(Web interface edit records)
──────────

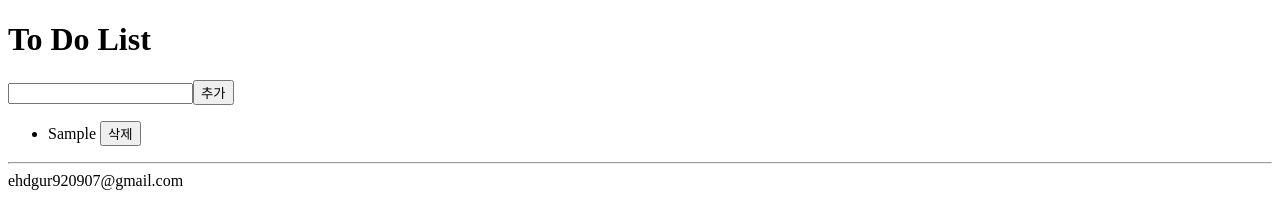
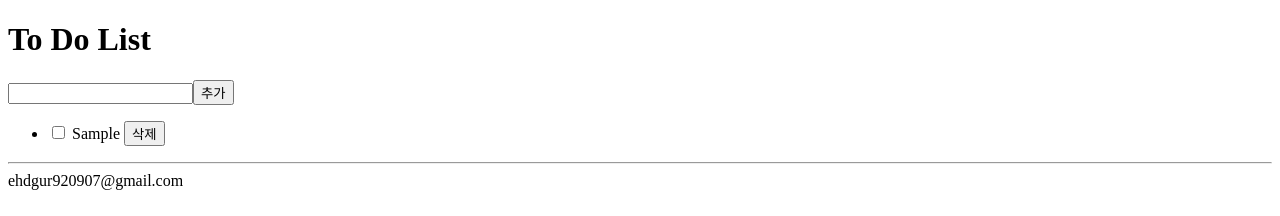
Before and after one commit to nghy97/ToDoList, a Vue app: page / in a window 1280 px wide. Both pictures are taken after typing "Sample" into the empty fields and a click on the button "추가". Shown: the top 216 px of the page. Built offline with nearby package versions, Linux system fonts and the light colour scheme.

Commit message:
Add completedToDo method

```diff
--- a/src/App.vue
+++ b/src/App.vue
@@ -2,7 +2,7 @@
   <div id="app">
     <Header/>
     <Input :addToDo="addToDo"/>
-    <ToDos :toDos="toDos" :removeToDo="removeToDo"/>
+    <ToDos :toDos="toDos" :removeToDo="removeToDo" :completeToDo="completeToDo"/>
     <Footer/>
   </div>
 </template>
@@ -38,6 +38,15 @@ export default {
     },
     removeToDo(key) {
       this.toDos = this.toDos.filter(toDo => toDo.key !== key);
+    },
+    completeToDo(key) {
+      this.toDos = this.toDos.map(toDo => {
+        if (toDo.key === key) {
+          return { ...toDo, completed: !toDo.completed };
+        }
+
+        return toDo;
+      });
     }
   }
 };
--- a/src/components/ToDoList/ToDos.vue
+++ b/src/components/ToDoList/ToDos.vue
@@ -1,6 +1,7 @@
 <template>
   <ul>
     <li v-for="toDo in toDos" :key="toDo.key">
+      <input type="checkbox" @change="completeToDo(toDo.key);">
       {{ toDo.toDo }}
       <button v-on:click="removeToDo(toDo.key)">삭제</button>
     </li>
@@ -9,7 +10,7 @@
 
 <script>
 export default {
-  props: ["toDos", "removeToDo"]
+  props: ["toDos", "removeToDo", "completeToDo"]
 };
 </script>
 
```
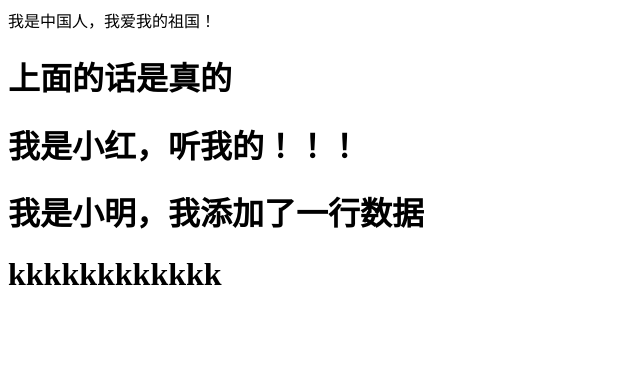
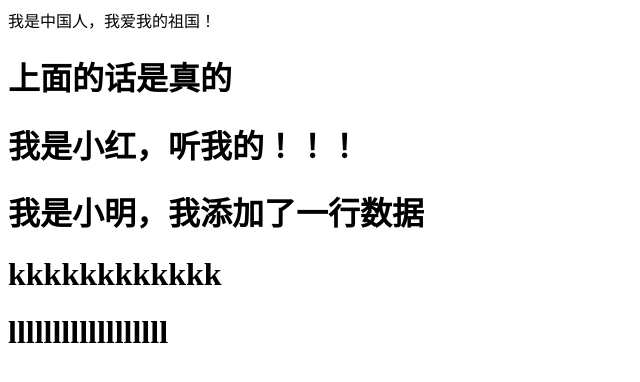
Before and after one commit to bqhddd/test, a plain HTML site: page index.html in a window 1280 px wide. Shown: the whole page, without its empty margins (0-640 px from the left). Drawn offline with Linux system fonts and the light colour scheme.

Commit message:
llllllllllll

```diff
--- a/index.html
+++ b/index.html
@@ -13,5 +13,6 @@
 		<h1>我是小红，听我的！！！</h1>
 		<h1>我是小明，我添加了一行数据</h1>
 		<h1>kkkkkkkkkkkk</h1>
+		<h1>llllllllllllllllll</h1>
 	</body>
 </html>
```
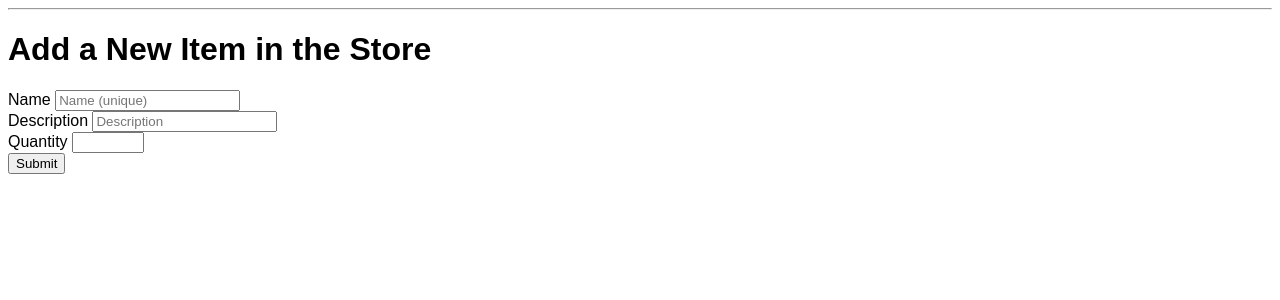
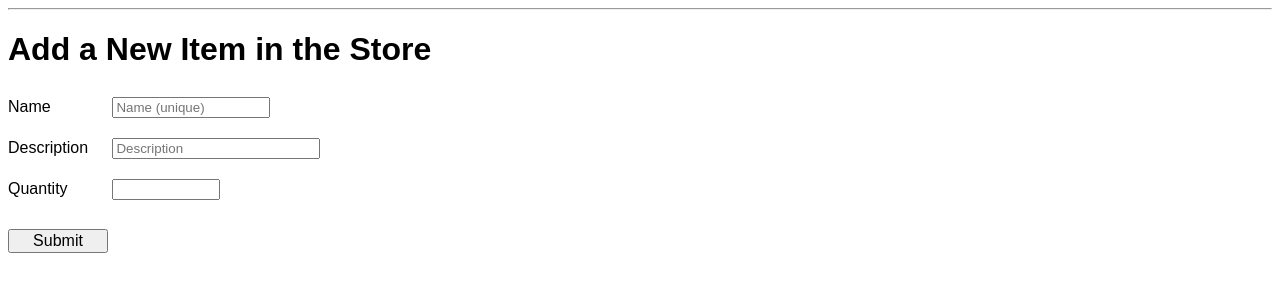
Before and after one commit to littledevel/electronics, a Flask app: page /create in a window 1280 px wide. Shown: the part 45-345 px from the top of the page. Run offline with Flask 3, Linux system fonts and the light colour scheme.

Commit message:
Add external css and improve looks

```diff
--- /dev/null
+++ b/static/site.css
@@ -0,0 +1,62 @@
+html {
+    font-family: Ubuntu, Arial, FreeSans, serif;
+}
+nav a {
+    color: #d64161;
+    font-size: 2em;
+    margin-left: 50px;
+    text-decoration: none;
+}
+.item_list table {
+    font-size: 1em;
+    text-align: left;
+}
+
+tr.table_row:hover{
+    background-color: lightgray;
+}
+.item_list th {
+    width: 20%;
+    margin-top: 1em;
+    margin-bottom: 1em;
+    text-align: left;
+    border-bottom: 3px solid royalblue;
+}
+.item_list td{
+    width: 20%;
+    margin-top: 1em;
+    margin-bottom: 1em;
+    border: 1px solid lightsteelblue;
+}
+.item_list td.quantity,th.quantity {
+    text-align: center;
+}
+
+div.item_list label {
+    display: inline-block;
+    width: 100px;
+}
+
+div.item_list input {
+    width: auto;
+    margin-top: 0.5em;
+    margin-bottom: 1em;
+}
+
+div.item_list input.description {
+    width: 200px;
+}
+
+div.item_list input.name {
+    width: 150px;
+}
+
+div.item_list input.quantity {
+    width: 100px;
+}
+
+div.submit button{
+    font-size: 1.0em;
+    width: 100px;
+    margin-top: 1em;
+}
--- a/store.json
+++ b/store.json
@@ -1 +1 @@
-{"led": {"name": "led", "qty": 10, "description": "A small led"}, "smallled": {"name": "smallled", "count": "10", "description": "A small led"}, "redled": {"name": "redled", "count": "30", "description": "A  led"}, "sallled": {"name": "sallled", "count": "10", "description": "A ssall led"}, "kostas": {"name": "kostas", "quantity": "1", "description": "makedos"}, "alpa": {"name": "alpa", "quantity": "14", "description": "ldkal"}}
+{"led": {"name": "led", "qty": 10, "description": "A small led"}, "smallled": {"name": "smallled", "count": "10", "description": "A small led"}, "redled": {"name": "redled", "count": "30", "description": "A  led"}, "sallled": {"name": "sallled", "count": "10", "description": "A ssall led"}, "kostas": {"name": "kostas", "quantity": "1", "description": "makedos"}, "alpa": {"name": "alpa", "quantity": "14", "description": "ldkal"}, "Led": {"name": "Led", "quantity": "100", "description": "fine led with a red light"}}
--- a/templates/base.html
+++ b/templates/base.html
@@ -3,43 +3,7 @@
 <head>
     <meta charset="UTF-8">
     <title>{% block title %} {% endblock %} Electronics Inventory</title>
-    <style>
-        html {
-            font-family: Ubuntu, Arial, FreeSans, serif;
-        }
-        nav a {
-            color: #d64161;
-            font-size: 2em;
-            margin-left: 50px;
-            text-decoration: none;
-        }
-        .item_list table {
-            font-size: 1em;
-            text-align: left;
-        }
-
-        .item_list tr:hover{
-            background-color: lightgray;
-        }
-        .item_list th {
-            width: 20%;
-            margin-top: 1em;
-            margin-bottom: 1em;
-            text-align: left;
-            border-bottom: 3px solid lightblue;
-        }
-        .item_list td{
-            width: 20%;
-            margin-top: 1em;
-            margin-bottom: 1em;
-            border: 1px solid lightgreen;
-        }
-        .item_list td.quantity,th.quantity {
-            text-align: center;
-        }
-
-
-    </style>
+    <link rel="stylesheet" type="text/css" href="static/site.css">
 </head>
 <body>
     <nav>
--- a/templates/create.html
+++ b/templates/create.html
@@ -8,22 +8,27 @@
             <label for="item_name">Name</label>
             <input type="text" name="item_name"
                    placeholder="Name (unique)"
-                   value="{{ request.form['item_name'] }}"></input>
-
+                   class="name"
+                   value="{{ request.form['item_name'] }}"/>
         </div>
         <div class="item_list">
             <label for="description">Description</label>
-            <input type="text" name="description" placeholder="Description" width="120">
+            <input type="text" name="description"
+                   class="description"
+                   placeholder="Description" width="120"/>
                 {{ request.form['description'] }}
             </input>
         </div>
-        <div class="quantity">
+        <div class="item_list">
             <label for="quantity">Quantity</label>
-            <input type="number" min="1" max="1000" name="quantity">
+            <input type="number" min="1" max="1000"
+                   class="quantity"
+                   name="quantity"/>
                 {{ request.form['quantity'] }}
-            </input>
-            <label></label>
+
         </div>
-        <button type="submit">Submit</button>
+        <div class="submit">
+            <button type="submit">Submit</button>
+        </div>
     </form>
 {% endblock %}
--- a/templates/items.html
+++ b/templates/items.html
@@ -10,7 +10,7 @@
             <th class="quantity">Quantity</th>
         </tr>
         {% for _,v in store_items.items() %}
-            <tr>
+            <tr class="table_row">
                 <td>{{ v['name'] }}</td>
                 <td>{{ v['description'] }}</td>
                 <td class="quantity">{{ v['quantity'] }}</td>
```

──────────

#### Work required
Return the entries unchanged, save for the pictures, which do not belong in the copy.

#### Completed task
Before and after one commit to nghy97/ToDoList, a Vue app: page / in a window 1280 px wide. Both pictures are taken after typing "Sample" into the empty fields and a click on the button "추가". Shown: the top 216 px of the page. Built offline with nearby package versions, Linux system fonts and the light colour scheme.

Commit message:
Add completedToDo method

```diff
--- a/src/App.vue
+++ b/src/App.vue
@@ -2,7 +2,7 @@
   <div id="app">
     <Header/>
     <Input :addToDo="addToDo"/>
-    <ToDos :toDos="toDos" :removeToDo="removeToDo"/>
+    <ToDos :toDos="toDos" :removeToDo="removeToDo" :completeToDo="completeToDo"/>
     <Footer/>
   </div>
 </template>
@@ -38,6 +38,15 @@ export default {
     },
     removeToDo(key) {
       this.toDos = this.toDos.filter(toDo => toDo.key !== key);
+    },
+    completeToDo(key) {
+      this.toDos = this.toDos.map(toDo => {
+        if (toDo.key === key) {
+          return { ...toDo, completed: !toDo.completed };
+        }
+
+        return toDo;
+      });
     }
   }
 };
--- a/src/components/ToDoList/ToDos.vue
+++ b/src/components/ToDoList/ToDos.vue
@@ -1,6 +1,7 @@
 <template>
   <ul>
     <li v-for="toDo in toDos" :key="toDo.key">
+      <input type="checkbox" @change="completeToDo(toDo.key);">
       {{ toDo.toDo }}
       <button v-on:click="removeToDo(toDo.key)">삭제</button>
     </li>
@@ -9,7 +10,7 @@
 
 <script>
 export default {
-  props: ["toDos", "removeToDo"]
+  props: ["toDos", "removeToDo", "completeToDo"]
 };
 </script>
 
```
Before and after one commit to bqhddd/test, a plain HTML site: page index.html in a window 1280 px wide. Shown: the whole page, without its empty margins (0-640 px from the left). Drawn offline with Linux system fonts and the light colour scheme.

Commit message:
llllllllllll

```diff
--- a/index.html
+++ b/index.html
@@ -13,5 +13,6 @@
 		<h1>我是小红，听我的！！！</h1>
 		<h1>我是小明，我添加了一行数据</h1>
 		<h1>kkkkkkkkkkkk</h1>
+		<h1>llllllllllllllllll</h1>
 	</body>
 </html>
```
Before and after one commit to littledevel/electronics, a Flask app: page /create in a window 1280 px wide. Shown: the part 45-345 px from the top of the page. Run offline with Flask 3, Linux system fonts and the light colour scheme.

Commit message:
Add external css and improve looks

```diff
--- /dev/null
+++ b/static/site.css
@@ -0,0 +1,62 @@
+html {
+    font-family: Ubuntu, Arial, FreeSans, serif;
+}
+nav a {
+    color: #d64161;
+    font-size: 2em;
+    margin-left: 50px;
+    text-decoration: none;
+}
+.item_list table {
+    font-size: 1em;
+    text-align: left;
+}
+
+tr.table_row:hover{
+    background-color: lightgray;
+}
+.item_list th {
+    width: 20%;
+    margin-top: 1em;
+    margin-bottom: 1em;
+    text-align: left;
+    border-bottom: 3px solid royalblue;
+}
+.item_list td{
+    width: 20%;
+    margin-top: 1em;
+    margin-bottom: 1em;
+    border: 1px solid lightsteelblue;
+}
+.item_list td.quantity,th.quantity {
+    text-align: center;
+}
+
+div.item_list label {
+    display: inline-block;
+    width: 100px;
+}
+
+div.item_list input {
+    width: auto;
+    margin-top: 0.5em;
+    margin-bottom: 1em;
+}
+
+div.item_list input.description {
+    width: 200px;
+}
+
+div.item_list input.name {
+    width: 150px;
+}
+
+div.item_list input.quantity {
+    width: 100px;
+}
+
+div.submit button{
+    font-size: 1.0em;
+    width: 100px;
+    margin-top: 1em;
+}
--- a/store.json
+++ b/store.json
@@ -1 +1 @@
-{"led": {"name": "led", "qty": 10, "description": "A small led"}, "smallled": {"name": "smallled", "count": "10", "description": "A small led"}, "redled": {"name": "redled", "count": "30", "description": "A  led"}, "sallled": {"name": "sallled", "count": "10", "description": "A ssall led"}, "kostas": {"name": "kostas", "quantity": "1", "description": "makedos"}, "alpa": {"name": "alpa", "quantity": "14", "description": "ldkal"}}
+{"led": {"name": "led", "qty": 10, "description": "A small led"}, "smallled": {"name": "smallled", "count": "10", "description": "A small led"}, "redled": {"name": "redled", "count": "30", "description": "A  led"}, "sallled": {"name": "sallled", "count": "10", "description": "A ssall led"}, "kostas": {"name": "kostas", "quantity": "1", "description": "makedos"}, "alpa": {"name": "alpa", "quantity": "14", "description": "ldkal"}, "Led": {"name": "Led", "quantity": "100", "description": "fine led with a red light"}}
--- a/templates/base.html
+++ b/templates/base.html
@@ -3,43 +3,7 @@
 <head>
     <meta charset="UTF-8">
     <title>{% block title %} {% endblock %} Electronics Inventory</title>
-    <style>
-        html {
-            font-family: Ubuntu, Arial, FreeSans, serif;
-        }
-        nav a {
-            color: #d64161;
-            font-size: 2em;
-            margin-left: 50px;
-            text-decoration: none;
-        }
-        .item_list table {
-            font-size: 1em;
-            text-align: left;
-        }
-
-        .item_list tr:hover{
-            background-color: lightgray;
-        }
-        .item_list th {
-            width: 20%;
-            margin-top: 1em;
-            margin-bottom: 1em;
-            text-align: left;
-            border-bottom: 3px solid lightblue;
-        }
-        .item_list td{
-            width: 20%;
-            margin-top: 1em;
-            margin-bottom: 1em;
-            border: 1px solid lightgreen;
-        }
-        .item_list td.quantity,th.quantity {
-            text-align: center;
-        }
-
-
-    </style>
+    <link rel="stylesheet" type="text/css" href="static/site.css">
 </head>
 <body>
     <nav>
--- a/templates/create.html
+++ b/templates/create.html
@@ -8,22 +8,27 @@
             <label for="item_name">Name</label>
             <input type="text" name="item_name"
                    placeholder="Name (unique)"
-                   value="{{ request.form['item_name'] }}"></input>
-
+                   class="name"
+                   value="{{ request.form['item_name'] }}"/>
         </div>
         <div class="item_list">
             <label for="description">Description</label>
-            <input type="text" name="description" placeholder="Description" width="120">
+            <input type="text" name="description"
+                   class="description"
+                   placeholder="Description" width="120"/>
                 {{ request.form['description'] }}
             </input>
         </div>
-        <div class="quantity">
+        <div class="item_list">
             <label for="quantity">Quantity</label>
-            <input type="number" min="1" max="1000" name="quantity">
+            <input type="number" min="1" max="1000"
+                   class="quantity"
+                   name="quantity"/>
                 {{ request.form['quantity'] }}
-            </input>
-            <label></label>
+
         </div>
-        <button type="submit">Submit</button>
+        <div class="submit">
+            <button type="submit">Submit</button>
+        </div>
     </form>
 {% endblock %}
--- a/templates/items.html
+++ b/templates/items.html
@@ -10,7 +10,7 @@
             <th class="quantity">Quantity</th>
         </tr>
         {% for _,v in store_items.items() %}
-            <tr>
+            <tr class="table_row">
                 <td>{{ v['name'] }}</td>
                 <td>{{ v['description'] }}</td>
                 <td class="quantity">{{ v['quantity'] }}</td>
```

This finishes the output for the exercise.